Heat and Ice Therapies — Done Properly — Enhance Recovery
Generally, heat is for muscles and ice is for injuries. The two treatments are simple ones that, when used correctly, help you manage both your pain and your recovery. Using these treatments wrong can aggravate injured areas.
Heat can effectively relieve pain after the acute phase of an injury has passed, which is usually after 48-72 hours.
When applied to an injury, heat increases blood flow, decreases muscle spasms, increases elasticity and flexibility, decreases stiffness and relieves pain. It’s a great way to get your body warmed up and prepared to accept the exercise or stretching you’ll do.
Be sure to follow the manufacturer’s instructions when using a hot pack. You should use the hot pack cover or towel between the pack and skin, and heat for 10-20 minutes. If you feel a burning sensation, take the pack off immediately and add more layers between it and you.
If an area is red, swollen or inflamed, or if an injury as just occurred, ice cools it down and helps prevent inflammation.
While inflammation is a normal, natural response to an injury, it’s also painful. Icing helps keep it in check.
Applied after exercising or playing sports, ice helps cool down and calm muscles to prevent inflammation, and reduces muscle spasms.
Ice is also an excellent treatment for chronic injuries, especially after prolonged use or exercising.
For proper icing, position yourself comfortably and elevate the part of the body you’re icing above your heart to decrease swelling.
Use a thin layer of cloth — like a pillowcase or towel — between you and the ice pack.
Leave the ice pack on for 10-20 minutes. Do not exceed 20 minutes.
Heat and ice are simple, inexpensive and worthwhile treatments that will ease your pain and maximize your recovery when used properly.
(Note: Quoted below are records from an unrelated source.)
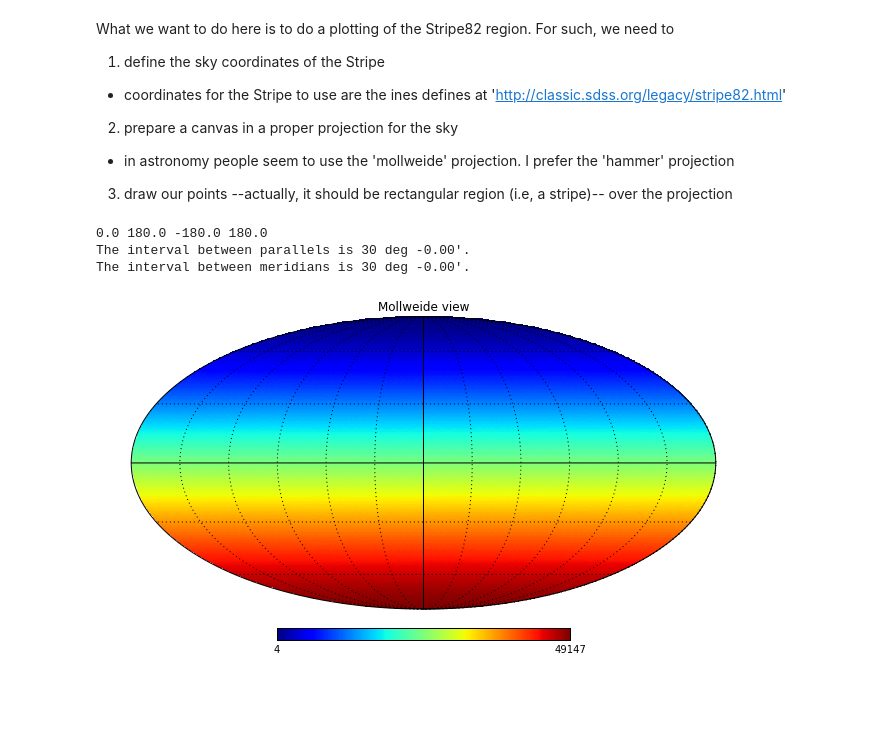
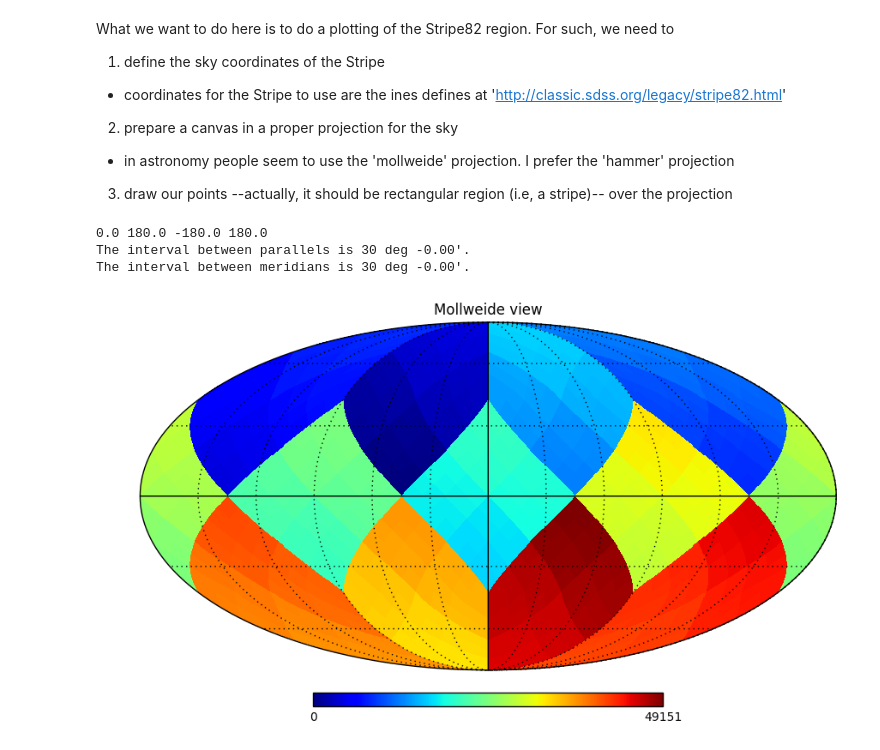
Before and after one commit to chbrandt/pynotes, a Jupyter notebook: plot/sky_projection/plot_skyprojection_stripe82_healpy.ipynb, the cells around one changed output. Drawn from its saved outputs; the diff is of its cells as text; code cells hidden in the pictures; blank space fills up the shorter version.

Commit message:
Add MOC by Healpy masking to better understand how it works

```diff
--- a/plot/sky_projection/plot_skyprojection_stripe82_healpy.ipynb
+++ b/plot/sky_projection/plot_skyprojection_stripe82_healpy.ipynb
@@ -17,17 +17,18 @@ dec_deg = [-1.25,1.25]
 # %%
 # Let's do it now with the Healpix python wrapper (Healpy)
 %matplotlib inline
 import matplotlib.pyplot as plt
 import healpy as hp
 import numpy as np
 
 NSIDE=64
 mapp = np.arange(hp.nside2npix(NSIDE))
 
-hp.mollview(mapp)
+hp.mollview(mapp,nest=True)
+plt.savefig('moc_healpy_nest_full.svg')
 hp.graticule()
 # %% [output]
 0.0 180.0 -180.0 180.0
 The interval between parallels is 30 deg -0.00'.
 The interval between meridians is 30 deg -0.00'.
-[figure, old version]
+[figure, new version]
```
Also changed, not shown: parts of 3 cells of this notebook, 2 other files.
If not done properly, heat can make inflammation worse and ice can make muscle spasms worse.
Be sure to talk with your therapist about which treatment is right for you.